Supplied data Block Start
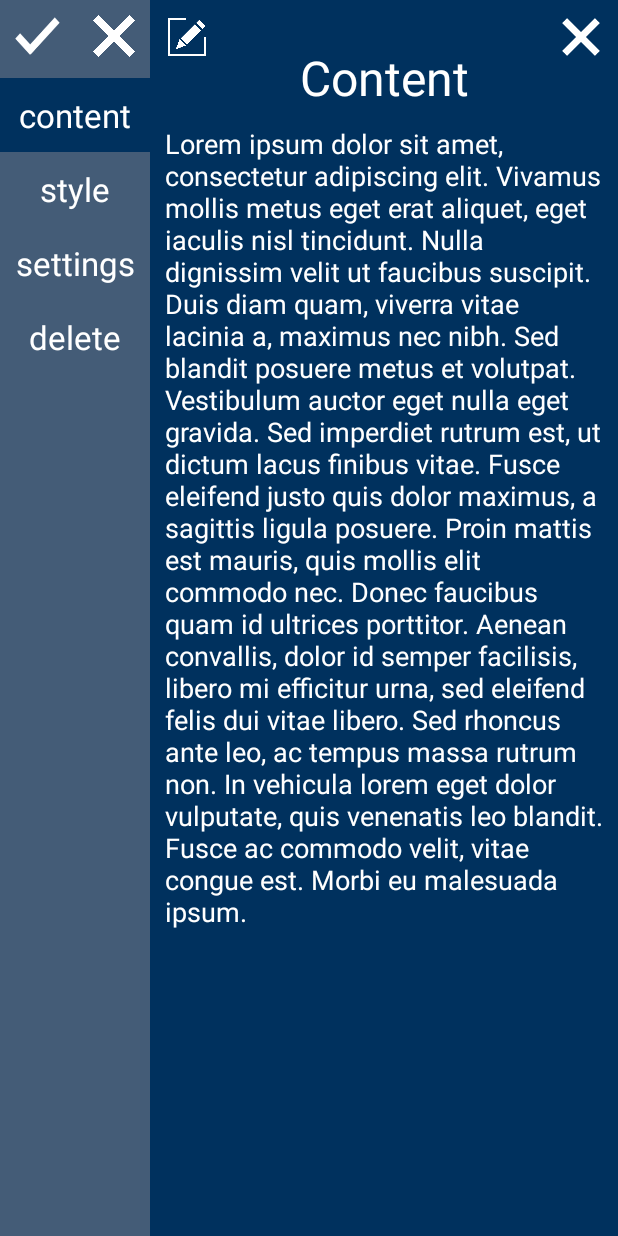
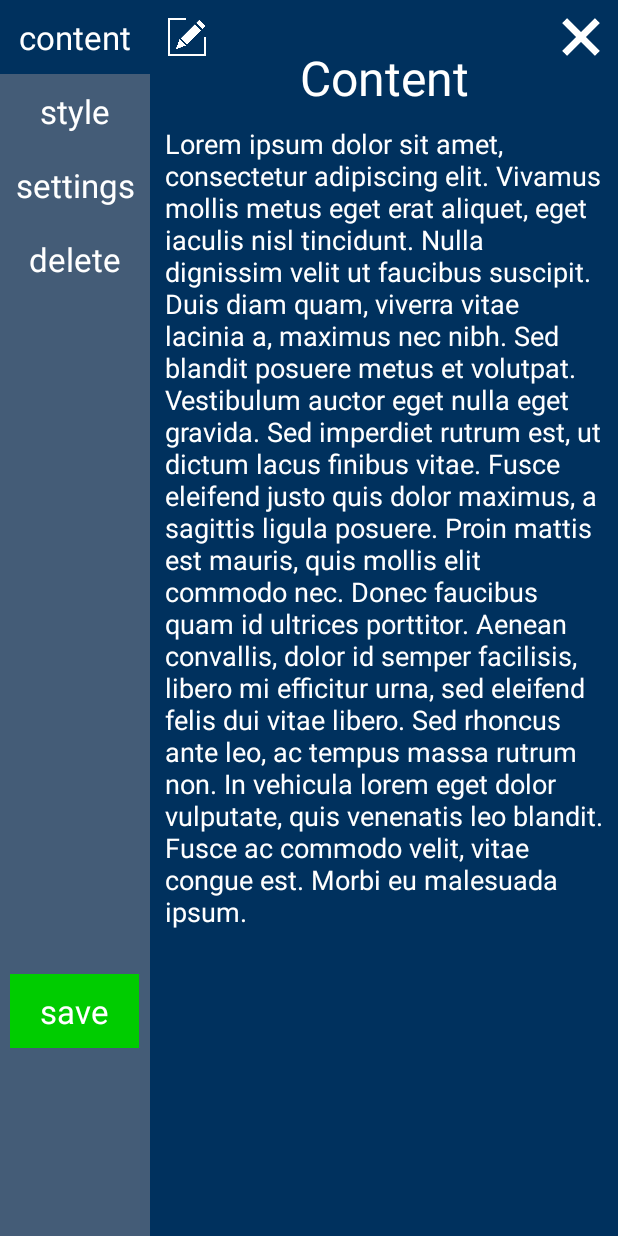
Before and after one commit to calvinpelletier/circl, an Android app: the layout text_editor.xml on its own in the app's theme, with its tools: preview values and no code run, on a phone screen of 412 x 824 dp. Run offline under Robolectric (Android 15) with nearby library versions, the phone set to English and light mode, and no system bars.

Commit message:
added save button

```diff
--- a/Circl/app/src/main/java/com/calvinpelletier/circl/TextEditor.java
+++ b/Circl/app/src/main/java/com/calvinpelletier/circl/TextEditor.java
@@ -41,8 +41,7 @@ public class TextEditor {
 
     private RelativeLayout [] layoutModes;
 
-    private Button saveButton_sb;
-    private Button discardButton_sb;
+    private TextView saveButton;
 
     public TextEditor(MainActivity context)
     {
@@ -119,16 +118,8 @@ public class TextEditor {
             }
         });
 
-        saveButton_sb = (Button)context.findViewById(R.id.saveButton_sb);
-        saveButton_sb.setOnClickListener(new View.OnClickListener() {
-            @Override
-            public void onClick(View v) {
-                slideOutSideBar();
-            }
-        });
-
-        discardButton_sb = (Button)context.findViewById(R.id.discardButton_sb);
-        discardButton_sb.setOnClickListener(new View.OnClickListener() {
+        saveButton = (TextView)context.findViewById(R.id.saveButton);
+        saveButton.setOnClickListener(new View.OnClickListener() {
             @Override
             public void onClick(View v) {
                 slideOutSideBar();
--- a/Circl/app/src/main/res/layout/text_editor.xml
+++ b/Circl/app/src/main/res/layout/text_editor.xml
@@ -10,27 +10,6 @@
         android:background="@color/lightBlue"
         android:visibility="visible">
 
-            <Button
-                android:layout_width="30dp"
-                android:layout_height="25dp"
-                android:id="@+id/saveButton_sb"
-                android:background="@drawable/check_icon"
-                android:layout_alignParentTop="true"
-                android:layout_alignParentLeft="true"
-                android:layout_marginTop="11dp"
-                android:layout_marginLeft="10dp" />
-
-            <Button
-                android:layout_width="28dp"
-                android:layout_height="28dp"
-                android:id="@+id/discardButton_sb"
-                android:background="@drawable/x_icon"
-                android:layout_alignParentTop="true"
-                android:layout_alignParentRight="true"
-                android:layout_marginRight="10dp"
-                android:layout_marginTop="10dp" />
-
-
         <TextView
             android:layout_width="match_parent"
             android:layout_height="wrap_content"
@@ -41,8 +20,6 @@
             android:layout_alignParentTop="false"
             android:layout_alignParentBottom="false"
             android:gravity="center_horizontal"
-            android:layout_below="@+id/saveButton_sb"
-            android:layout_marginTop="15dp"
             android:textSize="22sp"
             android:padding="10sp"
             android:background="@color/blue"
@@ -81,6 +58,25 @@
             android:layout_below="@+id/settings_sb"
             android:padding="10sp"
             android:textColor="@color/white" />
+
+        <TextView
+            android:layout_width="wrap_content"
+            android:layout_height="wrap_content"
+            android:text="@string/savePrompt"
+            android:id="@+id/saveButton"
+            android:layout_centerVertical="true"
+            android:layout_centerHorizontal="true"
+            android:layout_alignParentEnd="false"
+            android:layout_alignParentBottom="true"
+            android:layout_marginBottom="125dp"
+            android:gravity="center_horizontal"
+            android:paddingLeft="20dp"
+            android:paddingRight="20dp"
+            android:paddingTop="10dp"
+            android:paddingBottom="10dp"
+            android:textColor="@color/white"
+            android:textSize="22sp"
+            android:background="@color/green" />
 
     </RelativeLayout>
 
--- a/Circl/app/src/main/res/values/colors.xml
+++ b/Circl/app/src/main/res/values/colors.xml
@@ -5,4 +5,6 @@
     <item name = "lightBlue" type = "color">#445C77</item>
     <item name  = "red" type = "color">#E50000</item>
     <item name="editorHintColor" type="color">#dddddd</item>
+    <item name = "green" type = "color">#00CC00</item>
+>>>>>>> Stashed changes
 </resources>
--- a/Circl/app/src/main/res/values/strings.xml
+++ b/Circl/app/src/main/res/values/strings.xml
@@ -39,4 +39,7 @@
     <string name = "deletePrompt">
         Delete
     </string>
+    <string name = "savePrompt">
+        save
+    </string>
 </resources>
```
Supplied data Block End
Supplied data Block Start
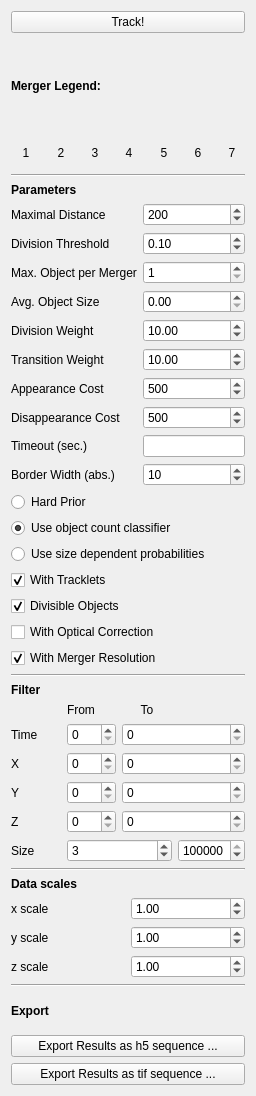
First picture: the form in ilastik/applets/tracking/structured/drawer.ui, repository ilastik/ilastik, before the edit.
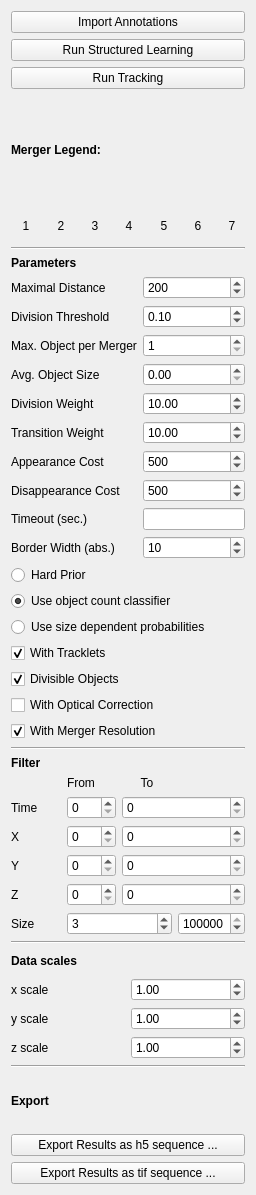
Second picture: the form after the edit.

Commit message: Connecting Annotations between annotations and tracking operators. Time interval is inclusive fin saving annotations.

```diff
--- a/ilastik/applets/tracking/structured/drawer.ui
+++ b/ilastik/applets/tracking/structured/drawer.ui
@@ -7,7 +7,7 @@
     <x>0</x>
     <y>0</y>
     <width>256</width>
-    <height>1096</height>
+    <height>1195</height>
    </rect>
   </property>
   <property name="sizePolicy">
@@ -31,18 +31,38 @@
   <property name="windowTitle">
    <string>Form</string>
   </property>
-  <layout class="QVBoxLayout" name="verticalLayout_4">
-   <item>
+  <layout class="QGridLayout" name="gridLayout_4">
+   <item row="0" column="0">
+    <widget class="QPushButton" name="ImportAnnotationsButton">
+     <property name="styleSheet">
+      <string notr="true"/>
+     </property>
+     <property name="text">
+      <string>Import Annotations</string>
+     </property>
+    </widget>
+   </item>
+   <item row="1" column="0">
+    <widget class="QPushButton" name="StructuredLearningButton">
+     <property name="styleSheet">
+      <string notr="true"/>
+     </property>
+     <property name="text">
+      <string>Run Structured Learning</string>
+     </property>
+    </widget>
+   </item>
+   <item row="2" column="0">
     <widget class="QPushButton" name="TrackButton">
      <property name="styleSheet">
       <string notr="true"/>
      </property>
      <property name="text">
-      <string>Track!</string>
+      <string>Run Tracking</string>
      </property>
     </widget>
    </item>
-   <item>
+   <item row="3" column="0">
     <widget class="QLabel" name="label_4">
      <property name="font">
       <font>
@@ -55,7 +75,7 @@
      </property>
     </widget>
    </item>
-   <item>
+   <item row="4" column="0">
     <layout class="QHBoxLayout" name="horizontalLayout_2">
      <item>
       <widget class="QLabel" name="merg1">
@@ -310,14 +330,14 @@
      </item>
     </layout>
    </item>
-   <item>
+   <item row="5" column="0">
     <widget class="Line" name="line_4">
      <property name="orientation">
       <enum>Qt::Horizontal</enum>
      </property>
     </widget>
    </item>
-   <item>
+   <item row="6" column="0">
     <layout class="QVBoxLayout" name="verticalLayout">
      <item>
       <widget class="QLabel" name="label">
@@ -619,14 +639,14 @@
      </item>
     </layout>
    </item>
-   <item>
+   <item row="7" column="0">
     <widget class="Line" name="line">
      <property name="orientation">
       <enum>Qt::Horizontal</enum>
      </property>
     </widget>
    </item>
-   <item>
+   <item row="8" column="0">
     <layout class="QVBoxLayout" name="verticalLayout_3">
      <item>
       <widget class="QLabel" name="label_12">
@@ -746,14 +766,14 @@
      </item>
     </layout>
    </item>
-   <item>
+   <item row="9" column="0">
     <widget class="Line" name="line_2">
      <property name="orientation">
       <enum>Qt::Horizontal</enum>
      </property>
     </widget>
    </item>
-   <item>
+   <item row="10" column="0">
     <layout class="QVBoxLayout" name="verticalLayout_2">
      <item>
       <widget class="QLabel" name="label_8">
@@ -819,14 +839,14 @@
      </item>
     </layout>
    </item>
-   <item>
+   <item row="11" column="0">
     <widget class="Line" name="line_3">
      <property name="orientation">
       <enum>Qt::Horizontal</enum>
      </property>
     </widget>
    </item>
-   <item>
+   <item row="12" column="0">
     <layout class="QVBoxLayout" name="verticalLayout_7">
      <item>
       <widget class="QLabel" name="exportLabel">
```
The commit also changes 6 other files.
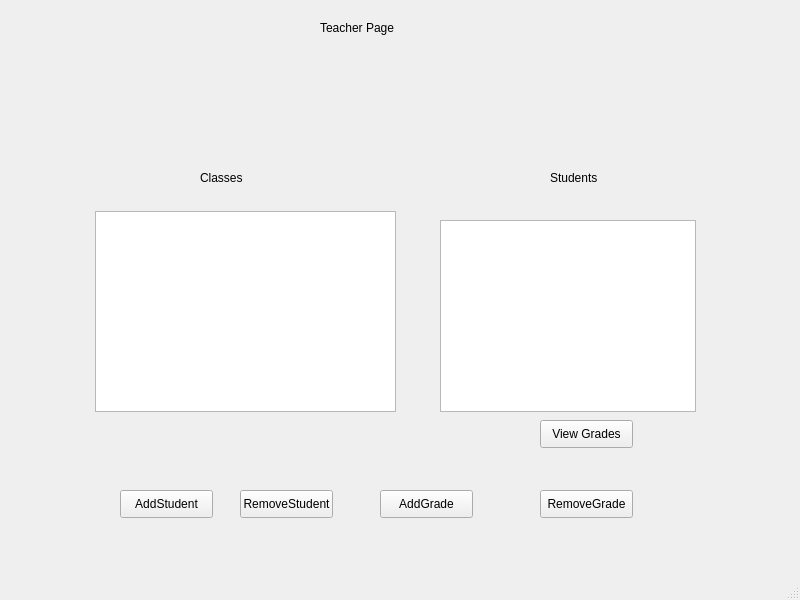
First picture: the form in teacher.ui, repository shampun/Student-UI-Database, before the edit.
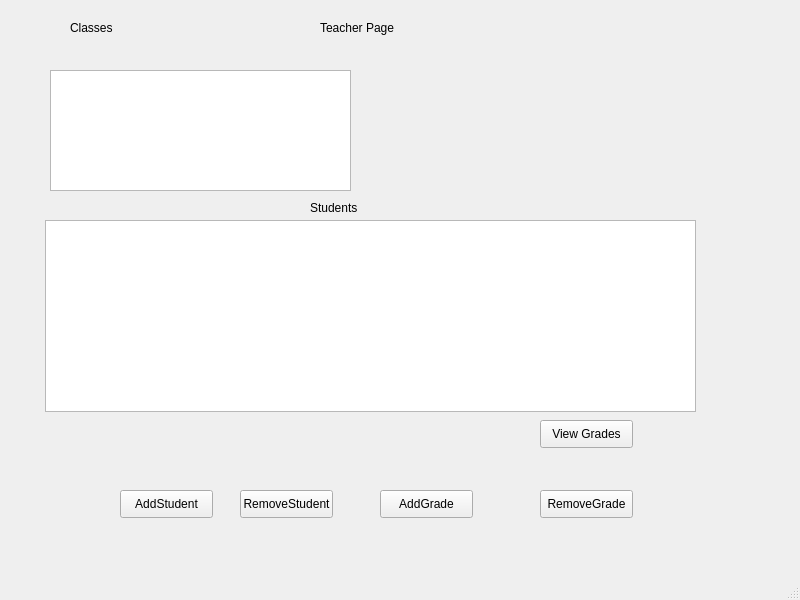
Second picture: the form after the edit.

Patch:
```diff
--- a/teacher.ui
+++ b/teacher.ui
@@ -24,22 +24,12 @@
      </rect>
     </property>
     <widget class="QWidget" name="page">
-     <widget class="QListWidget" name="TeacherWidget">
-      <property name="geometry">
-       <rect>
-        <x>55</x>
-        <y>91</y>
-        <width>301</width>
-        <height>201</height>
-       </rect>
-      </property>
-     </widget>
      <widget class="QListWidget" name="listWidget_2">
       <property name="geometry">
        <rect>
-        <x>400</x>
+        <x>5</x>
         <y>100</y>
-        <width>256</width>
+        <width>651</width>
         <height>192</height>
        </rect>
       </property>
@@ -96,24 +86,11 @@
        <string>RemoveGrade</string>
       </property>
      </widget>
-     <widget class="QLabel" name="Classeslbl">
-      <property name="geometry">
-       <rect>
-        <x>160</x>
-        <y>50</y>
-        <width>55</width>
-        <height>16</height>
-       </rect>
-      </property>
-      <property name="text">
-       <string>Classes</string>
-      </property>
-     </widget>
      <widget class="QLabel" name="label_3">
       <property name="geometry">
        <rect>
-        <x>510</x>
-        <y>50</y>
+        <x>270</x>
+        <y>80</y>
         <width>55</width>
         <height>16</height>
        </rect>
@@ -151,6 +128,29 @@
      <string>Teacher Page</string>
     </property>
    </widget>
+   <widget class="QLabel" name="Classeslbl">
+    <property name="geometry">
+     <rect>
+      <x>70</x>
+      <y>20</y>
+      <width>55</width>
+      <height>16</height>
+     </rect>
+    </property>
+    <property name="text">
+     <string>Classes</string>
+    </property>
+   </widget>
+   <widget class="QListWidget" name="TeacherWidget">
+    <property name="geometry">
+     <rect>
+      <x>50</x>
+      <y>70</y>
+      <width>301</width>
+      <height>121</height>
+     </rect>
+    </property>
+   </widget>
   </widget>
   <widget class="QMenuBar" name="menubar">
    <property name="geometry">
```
Supplied data Block End
Supplied data Block Start
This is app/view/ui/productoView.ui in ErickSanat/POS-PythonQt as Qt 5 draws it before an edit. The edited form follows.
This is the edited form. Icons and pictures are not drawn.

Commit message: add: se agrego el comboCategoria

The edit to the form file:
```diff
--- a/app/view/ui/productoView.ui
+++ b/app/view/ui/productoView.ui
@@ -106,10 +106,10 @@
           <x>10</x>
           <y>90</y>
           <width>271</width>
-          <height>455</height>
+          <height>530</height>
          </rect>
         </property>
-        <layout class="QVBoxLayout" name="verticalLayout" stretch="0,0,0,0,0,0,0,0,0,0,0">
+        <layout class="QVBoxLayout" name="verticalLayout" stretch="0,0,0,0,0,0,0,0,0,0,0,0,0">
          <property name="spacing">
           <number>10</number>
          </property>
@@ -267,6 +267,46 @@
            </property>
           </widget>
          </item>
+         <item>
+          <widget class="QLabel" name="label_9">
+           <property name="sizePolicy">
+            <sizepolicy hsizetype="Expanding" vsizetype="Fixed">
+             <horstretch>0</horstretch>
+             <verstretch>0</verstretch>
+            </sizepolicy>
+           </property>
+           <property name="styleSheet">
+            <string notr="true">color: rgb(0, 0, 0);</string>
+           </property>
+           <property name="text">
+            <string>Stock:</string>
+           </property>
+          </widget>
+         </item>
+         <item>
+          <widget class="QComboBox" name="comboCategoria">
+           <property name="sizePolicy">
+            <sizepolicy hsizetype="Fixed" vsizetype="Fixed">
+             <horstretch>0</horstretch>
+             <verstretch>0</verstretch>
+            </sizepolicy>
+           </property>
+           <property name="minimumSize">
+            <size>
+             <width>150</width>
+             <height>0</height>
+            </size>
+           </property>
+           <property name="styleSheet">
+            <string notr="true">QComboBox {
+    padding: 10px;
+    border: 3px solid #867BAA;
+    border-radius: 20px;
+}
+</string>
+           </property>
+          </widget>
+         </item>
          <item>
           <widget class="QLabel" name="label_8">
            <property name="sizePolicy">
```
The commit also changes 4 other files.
Supplied data Block End
> [Assigned task]:
Respond with only the number of lines in the data that include the string "context".

> [Solution to this exercise]:
4